  • Sideboard: A piece often found in dining rooms. It features a long flat top for serving and is usually equipped with drawers or cabinets for storing china.

  • Wing chair: An upholstered chair with a high back, stuffed arms and wing-shaped projectors at head level.


Fabrics

  • Batik: Any hand-printed material, which gets its color as a result of dipping the fabric into dye.

  • Brocade: Has an embossed appearance and is made of heavy silk with an elaborate pattern in silver or gold threads.

  • Chenille: Derived from the French word for "caterpillar," which is a good way to describe chenille yarn: plush and fuzzy.

  • Chintz: Was once defined as any printed, cotton fabric, but now it refers to fabric with a glazed or "polished" surface.

  • Damask: Gets its name from the ancient city of Damascus where elaborate floral designs were woven in silk. Damask is flatter than brocade and is reversible.

  • Ticking: You'll hear this term used a lot if you are shopping for a new mattress. Ticking is a strong cotton fabric used to cover mattresses.


Other Helpful Terms



  • Bow front: Term used to describe a cabinet front that curves outward to appear convex.

  • Camelback: A curved sofa back characterized by a large central hump.

  • KD: "Knocked down." Term applied to furniture sold unassembled or only partially assembled.

  • Motion upholstery: An upholstered piece with reclining or inclining seating features.

  • RTA: "Ready-to-assemble." Rather straightforward term, which is applied to furniture, sold unassembled or only partially assembled.

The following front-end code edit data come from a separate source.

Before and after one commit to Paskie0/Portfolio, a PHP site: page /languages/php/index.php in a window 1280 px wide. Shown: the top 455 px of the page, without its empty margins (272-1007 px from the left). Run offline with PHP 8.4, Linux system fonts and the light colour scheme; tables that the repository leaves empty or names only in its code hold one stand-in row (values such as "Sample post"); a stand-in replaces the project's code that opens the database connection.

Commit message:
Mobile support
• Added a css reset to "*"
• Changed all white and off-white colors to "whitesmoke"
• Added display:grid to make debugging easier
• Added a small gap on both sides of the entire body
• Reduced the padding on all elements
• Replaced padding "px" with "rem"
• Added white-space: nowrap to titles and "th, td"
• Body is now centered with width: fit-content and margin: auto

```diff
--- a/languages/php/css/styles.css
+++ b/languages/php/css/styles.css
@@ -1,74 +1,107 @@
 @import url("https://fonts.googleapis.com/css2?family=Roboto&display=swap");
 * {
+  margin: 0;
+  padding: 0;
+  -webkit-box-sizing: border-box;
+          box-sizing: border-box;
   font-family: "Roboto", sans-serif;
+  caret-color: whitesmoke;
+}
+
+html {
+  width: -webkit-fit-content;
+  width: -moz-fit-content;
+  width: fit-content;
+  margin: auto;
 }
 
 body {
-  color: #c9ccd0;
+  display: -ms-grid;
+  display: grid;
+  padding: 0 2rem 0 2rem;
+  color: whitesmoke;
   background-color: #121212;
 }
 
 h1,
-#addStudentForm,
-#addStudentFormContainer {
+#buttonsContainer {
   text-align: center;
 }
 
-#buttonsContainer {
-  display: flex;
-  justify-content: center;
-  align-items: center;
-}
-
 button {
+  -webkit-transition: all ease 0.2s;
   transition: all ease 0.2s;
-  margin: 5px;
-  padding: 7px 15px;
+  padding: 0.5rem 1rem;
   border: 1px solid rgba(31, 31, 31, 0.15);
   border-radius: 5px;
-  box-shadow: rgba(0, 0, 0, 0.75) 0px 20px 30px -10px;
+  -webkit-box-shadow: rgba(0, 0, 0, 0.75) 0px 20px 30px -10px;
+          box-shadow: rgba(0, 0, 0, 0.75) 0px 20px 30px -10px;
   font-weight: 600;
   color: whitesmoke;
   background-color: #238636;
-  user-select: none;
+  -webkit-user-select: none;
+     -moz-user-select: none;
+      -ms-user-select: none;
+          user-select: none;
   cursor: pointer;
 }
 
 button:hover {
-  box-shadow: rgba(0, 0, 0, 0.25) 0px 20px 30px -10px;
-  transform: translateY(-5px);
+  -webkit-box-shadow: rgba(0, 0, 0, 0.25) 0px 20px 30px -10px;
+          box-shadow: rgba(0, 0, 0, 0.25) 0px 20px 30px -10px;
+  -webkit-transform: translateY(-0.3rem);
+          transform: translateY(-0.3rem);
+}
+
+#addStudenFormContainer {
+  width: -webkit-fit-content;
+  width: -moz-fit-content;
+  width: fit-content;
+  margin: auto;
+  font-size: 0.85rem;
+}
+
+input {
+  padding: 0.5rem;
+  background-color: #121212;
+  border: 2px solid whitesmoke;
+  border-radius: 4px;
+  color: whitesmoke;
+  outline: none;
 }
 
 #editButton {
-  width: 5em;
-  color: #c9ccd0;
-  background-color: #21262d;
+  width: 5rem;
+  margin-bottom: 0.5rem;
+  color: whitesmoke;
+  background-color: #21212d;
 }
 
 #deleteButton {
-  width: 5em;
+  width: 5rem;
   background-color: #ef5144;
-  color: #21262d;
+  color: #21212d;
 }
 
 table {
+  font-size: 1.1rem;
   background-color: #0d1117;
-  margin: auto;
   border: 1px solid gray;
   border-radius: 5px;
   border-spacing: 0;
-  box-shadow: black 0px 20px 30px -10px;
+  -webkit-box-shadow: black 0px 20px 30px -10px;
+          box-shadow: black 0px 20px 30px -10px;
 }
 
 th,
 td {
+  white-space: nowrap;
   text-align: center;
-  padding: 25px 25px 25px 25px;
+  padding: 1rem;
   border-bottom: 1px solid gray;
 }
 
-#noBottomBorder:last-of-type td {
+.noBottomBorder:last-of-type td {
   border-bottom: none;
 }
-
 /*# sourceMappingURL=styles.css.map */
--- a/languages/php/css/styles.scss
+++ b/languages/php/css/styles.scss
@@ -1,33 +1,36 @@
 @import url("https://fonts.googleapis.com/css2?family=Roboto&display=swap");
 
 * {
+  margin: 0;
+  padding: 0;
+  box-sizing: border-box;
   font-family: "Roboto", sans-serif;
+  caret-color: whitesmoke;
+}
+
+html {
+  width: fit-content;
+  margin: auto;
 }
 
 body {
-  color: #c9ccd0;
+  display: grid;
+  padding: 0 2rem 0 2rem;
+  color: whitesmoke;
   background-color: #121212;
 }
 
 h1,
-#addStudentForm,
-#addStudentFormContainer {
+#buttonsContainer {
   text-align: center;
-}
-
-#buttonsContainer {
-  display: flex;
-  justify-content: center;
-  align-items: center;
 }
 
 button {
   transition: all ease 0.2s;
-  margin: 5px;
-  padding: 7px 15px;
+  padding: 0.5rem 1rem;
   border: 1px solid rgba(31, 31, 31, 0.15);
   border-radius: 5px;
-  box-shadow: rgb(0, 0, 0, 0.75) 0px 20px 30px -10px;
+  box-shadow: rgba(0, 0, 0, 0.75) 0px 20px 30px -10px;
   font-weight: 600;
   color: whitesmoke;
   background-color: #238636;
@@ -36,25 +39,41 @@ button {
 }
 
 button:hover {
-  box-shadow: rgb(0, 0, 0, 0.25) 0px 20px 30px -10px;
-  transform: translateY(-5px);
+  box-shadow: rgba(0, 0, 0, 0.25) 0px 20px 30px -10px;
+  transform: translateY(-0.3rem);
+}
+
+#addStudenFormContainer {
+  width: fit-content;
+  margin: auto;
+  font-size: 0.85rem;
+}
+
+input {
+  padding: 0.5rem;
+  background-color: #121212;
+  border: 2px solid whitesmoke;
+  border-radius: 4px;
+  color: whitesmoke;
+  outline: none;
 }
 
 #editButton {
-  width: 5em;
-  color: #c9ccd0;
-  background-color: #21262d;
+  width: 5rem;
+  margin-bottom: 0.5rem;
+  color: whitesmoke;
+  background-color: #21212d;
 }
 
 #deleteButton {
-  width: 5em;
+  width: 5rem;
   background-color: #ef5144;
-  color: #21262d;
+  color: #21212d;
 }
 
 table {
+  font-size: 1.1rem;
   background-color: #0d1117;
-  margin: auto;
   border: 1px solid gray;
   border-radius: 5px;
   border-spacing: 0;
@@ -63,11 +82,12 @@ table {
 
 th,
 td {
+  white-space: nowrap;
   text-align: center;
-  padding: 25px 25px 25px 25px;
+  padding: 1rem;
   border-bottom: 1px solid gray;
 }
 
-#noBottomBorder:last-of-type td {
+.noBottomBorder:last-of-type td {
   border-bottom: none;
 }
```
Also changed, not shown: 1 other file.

No comments:

Subscribe to receive posts via email

* indicates required

Browse Articles by Subject

Follow us on Twitter

Archives

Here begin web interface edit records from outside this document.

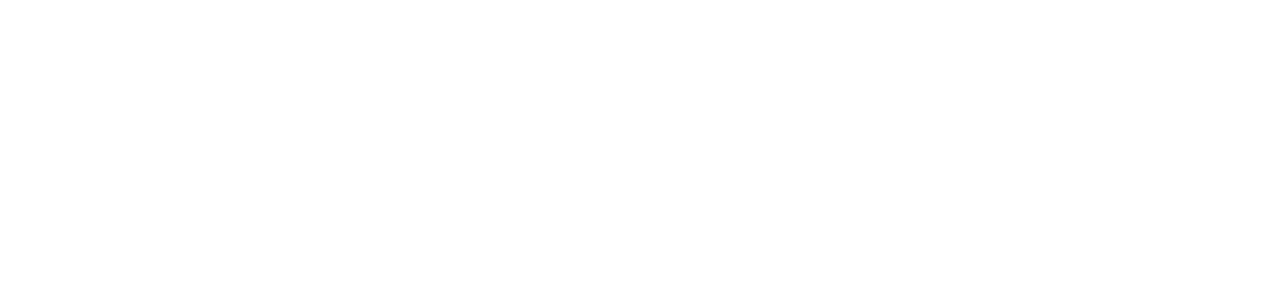
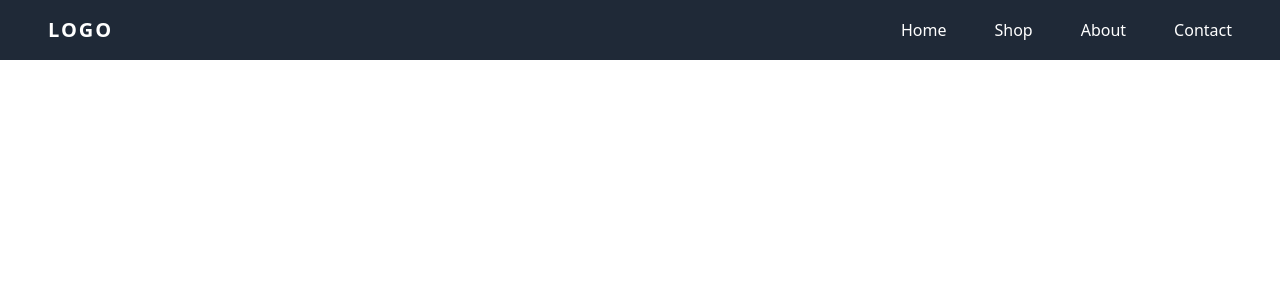
Before and after one commit to ishtiyak98/tailwind-component-design, a React (Create React App) app: page /navbar in a window 1280 px wide. Before the commit this address had no page. Shown: the top 300 px of the page. Built offline with nearby package versions, Linux system fonts and the light colour scheme.

Commit message:
navbar added

```diff
--- a/package.json
+++ b/package.json
@@ -8,6 +8,7 @@
     "@testing-library/user-event": "^13.5.0",
     "react": "^18.0.0",
     "react-dom": "^18.0.0",
+    "react-icons": "^4.3.1",
     "react-router-dom": "^6.2.2",
     "react-scripts": "5.0.0",
     "web-vitals": "^2.1.4"
--- a/src/App.js
+++ b/src/App.js
@@ -3,6 +3,7 @@
 import NotFound from './components/NotFound/NotFound';
 import HomePage from './components/HomePage/HomePage';
 import { Route, Routes } from 'react-router-dom';
+import Navbar from './components/Navbar/Navbar';
 
 function App() {
   return (
@@ -10,6 +11,7 @@
       <Routes>
         <Route path='/' element={<HomePage></HomePage>}></Route>
         <Route path='/home' element={<HomePage></HomePage>}></Route>
+        <Route path='/navbar' element={<Navbar></Navbar>}></Route>
         <Route path='/error-page' element={<NotFound></NotFound>}></Route>
       </Routes>
     </div>
--- a/src/components/HomePage/HomePage.js
+++ b/src/components/HomePage/HomePage.js
@@ -27,7 +27,7 @@
           </div>
         </Link>
 
-        <Link to={"/"}>
+        <Link to={"/navbar"}>
           <div className="max-w-[400px] shadow-md rounded-lg p-4 bg-slate-100 transition ease-in duration-150 hover:scale-105">
             <div className="h-[180px]">
               <img className="rounded-lg h-full w-full" src={comingSoon} alt="" />
--- /dev/null
+++ b/src/components/Navbar/Navbar.js
@@ -0,0 +1,25 @@
+import React from "react";
+
+const Navbar = () => {
+  return (
+    <>
+      <nav className="bg-gray-800 text-white mb-12 py-4 px-4 sm:px-4 lg:px-12">
+        <div className="flex justify-between">
+          <div>
+            <h1 className="text-xl tracking-widest font-bold">LOGO</h1>
+          </div>
+          <div className="flex items-center space-x-6 lg:space-x-12">
+            <div className="hover:text-red-500 hover:cursor-pointer">Home</div>
+            <div className="hover:text-red-500 hover:cursor-pointer">Shop</div>
+            <div className="hover:text-red-500 hover:cursor-pointer">About</div>
+            <div className="hover:text-red-500 hover:cursor-pointer">
+              Contact
+            </div>
+          </div>
+        </div>
+      </nav>
+    </>
+  );
+};
+
+export default Navbar;
```
Also changed, not shown: 1 other file (tests, documents, lock files or other folders).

Write for us

Your input and support in the evolution of Fred's Head are invaluable! Contact us about contributing original writing or for suggestions for updating existing articles. Email us at fredshead@aph.org.

Disclaimers

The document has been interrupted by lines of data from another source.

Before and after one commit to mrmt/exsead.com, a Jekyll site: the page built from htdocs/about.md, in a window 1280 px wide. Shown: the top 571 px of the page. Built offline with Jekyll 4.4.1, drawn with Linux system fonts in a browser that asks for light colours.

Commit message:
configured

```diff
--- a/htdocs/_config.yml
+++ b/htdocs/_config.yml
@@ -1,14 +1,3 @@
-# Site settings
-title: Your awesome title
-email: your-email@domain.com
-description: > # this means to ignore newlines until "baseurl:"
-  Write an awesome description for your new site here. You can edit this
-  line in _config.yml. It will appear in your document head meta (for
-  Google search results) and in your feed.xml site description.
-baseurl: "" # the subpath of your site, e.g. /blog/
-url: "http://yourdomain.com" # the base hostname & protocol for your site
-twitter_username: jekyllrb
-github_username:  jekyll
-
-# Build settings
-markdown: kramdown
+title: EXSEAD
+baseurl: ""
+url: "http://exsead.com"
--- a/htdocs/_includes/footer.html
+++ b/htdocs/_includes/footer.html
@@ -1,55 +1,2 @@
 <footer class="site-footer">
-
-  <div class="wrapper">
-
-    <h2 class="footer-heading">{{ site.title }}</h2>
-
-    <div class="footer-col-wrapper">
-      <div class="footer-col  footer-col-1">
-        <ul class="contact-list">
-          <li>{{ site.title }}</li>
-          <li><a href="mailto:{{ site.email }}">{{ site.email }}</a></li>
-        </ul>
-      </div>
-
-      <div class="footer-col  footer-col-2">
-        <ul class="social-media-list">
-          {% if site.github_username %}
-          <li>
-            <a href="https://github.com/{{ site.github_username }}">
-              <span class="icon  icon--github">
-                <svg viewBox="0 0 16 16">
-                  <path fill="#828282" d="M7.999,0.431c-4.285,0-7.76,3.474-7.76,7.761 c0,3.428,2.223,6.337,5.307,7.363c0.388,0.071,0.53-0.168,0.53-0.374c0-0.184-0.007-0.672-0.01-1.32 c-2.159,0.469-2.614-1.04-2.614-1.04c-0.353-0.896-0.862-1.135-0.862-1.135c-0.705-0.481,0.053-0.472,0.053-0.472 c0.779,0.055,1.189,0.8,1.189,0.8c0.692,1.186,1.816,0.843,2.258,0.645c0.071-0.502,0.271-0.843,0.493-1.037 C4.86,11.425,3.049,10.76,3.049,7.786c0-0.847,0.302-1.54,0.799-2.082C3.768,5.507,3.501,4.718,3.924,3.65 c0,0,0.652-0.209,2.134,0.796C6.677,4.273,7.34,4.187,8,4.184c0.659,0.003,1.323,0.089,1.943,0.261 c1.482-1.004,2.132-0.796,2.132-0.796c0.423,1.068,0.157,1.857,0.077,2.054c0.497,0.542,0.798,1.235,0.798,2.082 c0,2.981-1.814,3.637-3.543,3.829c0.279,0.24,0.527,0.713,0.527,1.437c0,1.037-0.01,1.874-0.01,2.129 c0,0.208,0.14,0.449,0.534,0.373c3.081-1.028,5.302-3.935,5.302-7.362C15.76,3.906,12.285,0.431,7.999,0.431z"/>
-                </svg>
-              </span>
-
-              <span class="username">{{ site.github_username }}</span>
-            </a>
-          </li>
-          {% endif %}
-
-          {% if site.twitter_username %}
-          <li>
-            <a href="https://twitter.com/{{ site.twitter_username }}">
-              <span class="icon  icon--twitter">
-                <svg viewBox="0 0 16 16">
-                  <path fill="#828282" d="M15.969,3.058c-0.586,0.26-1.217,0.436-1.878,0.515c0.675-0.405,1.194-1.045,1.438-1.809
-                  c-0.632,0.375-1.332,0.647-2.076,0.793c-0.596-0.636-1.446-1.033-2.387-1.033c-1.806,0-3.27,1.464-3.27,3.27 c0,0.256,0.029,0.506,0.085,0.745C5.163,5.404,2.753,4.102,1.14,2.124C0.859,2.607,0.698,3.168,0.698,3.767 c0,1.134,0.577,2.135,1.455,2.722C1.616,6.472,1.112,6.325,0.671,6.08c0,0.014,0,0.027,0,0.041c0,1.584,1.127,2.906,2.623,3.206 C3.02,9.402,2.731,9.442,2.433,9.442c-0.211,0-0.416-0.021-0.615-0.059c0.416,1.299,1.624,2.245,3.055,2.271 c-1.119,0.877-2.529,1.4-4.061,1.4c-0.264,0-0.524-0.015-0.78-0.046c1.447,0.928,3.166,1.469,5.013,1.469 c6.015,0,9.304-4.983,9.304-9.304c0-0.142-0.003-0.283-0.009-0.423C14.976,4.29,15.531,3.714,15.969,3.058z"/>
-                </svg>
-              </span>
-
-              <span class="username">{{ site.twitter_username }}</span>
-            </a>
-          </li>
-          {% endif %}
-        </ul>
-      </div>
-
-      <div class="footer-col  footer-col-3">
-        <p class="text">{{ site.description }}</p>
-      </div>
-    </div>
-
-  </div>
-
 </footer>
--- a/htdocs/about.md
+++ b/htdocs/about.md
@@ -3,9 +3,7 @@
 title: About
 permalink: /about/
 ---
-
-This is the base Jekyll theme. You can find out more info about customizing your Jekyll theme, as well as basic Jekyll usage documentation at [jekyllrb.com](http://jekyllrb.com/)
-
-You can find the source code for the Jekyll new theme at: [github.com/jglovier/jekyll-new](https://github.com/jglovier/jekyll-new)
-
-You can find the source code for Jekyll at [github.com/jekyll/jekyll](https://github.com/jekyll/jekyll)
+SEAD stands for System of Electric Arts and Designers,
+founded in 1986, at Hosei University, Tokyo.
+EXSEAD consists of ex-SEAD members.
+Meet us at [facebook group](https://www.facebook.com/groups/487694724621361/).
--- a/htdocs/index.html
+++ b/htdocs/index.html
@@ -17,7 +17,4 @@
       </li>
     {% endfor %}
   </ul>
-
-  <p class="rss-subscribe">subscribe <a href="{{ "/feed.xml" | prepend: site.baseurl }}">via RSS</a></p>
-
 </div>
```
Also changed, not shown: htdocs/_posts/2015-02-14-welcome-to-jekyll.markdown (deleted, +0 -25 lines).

The American Printing House for the Blind (APH) makes every attempt to ensure the accuracy and reliability of the data contained in the Fred's Head articles; however, APH makes no warranty, guarantee, or promise, expressed or implied, concerning the content or accuracy of the information provided in Fred's Head. APH does not endorse any technique, product, device, service, organization, or other information presented in Fred's Head, other than products and services directly offered by APH.



The products produced by the American Printing House for the Blind are instructional/teaching materials and are intended to be used by trained professionals, parents, and other adults with children who are blind and visually impaired. These materials are not intended as toys for use by children in unstructured play or in an unsupervised environment.





The information and techniques contained in Fred's Head are provided without legal consideration (free-of-charge) and are not warranted by APH to be safe or effective. All users of this service assume the risk of any injury or damage that may result from the use of the information provided.





Information in Fred's Head is not intended as a substitute for professional advice or treatment. Consult your physician before utilizing information regarding your health that may be presented on this site. Consult other professionals as appropriate for legal, financial, and related advice.





Fred's Head articles may contain links to other websites. APH is not responsible for the content of these sites.





Fred's Head articles created by APH staff are (C) copyright American Printing House for the Blind, Inc. You must request permission from APH to reprint these articles. Email fredshead@aph.org to request permission.





Any submissions to Fred's Head should be free of copyright restrictions and should be the intellectual property of the submitter. By submitting information to Fred's Head, you are granting APH permission to publish this information.





Fair Use Notice: This website may contain copyrighted material whose use has not been specifically authorized by the copyright holder(s). This site is operated on the assumption that using this information constitutes 'fair use' of said copyrighted material as provided for in Section 107 of U.S. Copyright Law.





Opinions appearing in Fred's Head records are solely those of the contributor and do not necessarily reflect the views of the American Printing House for the Blind.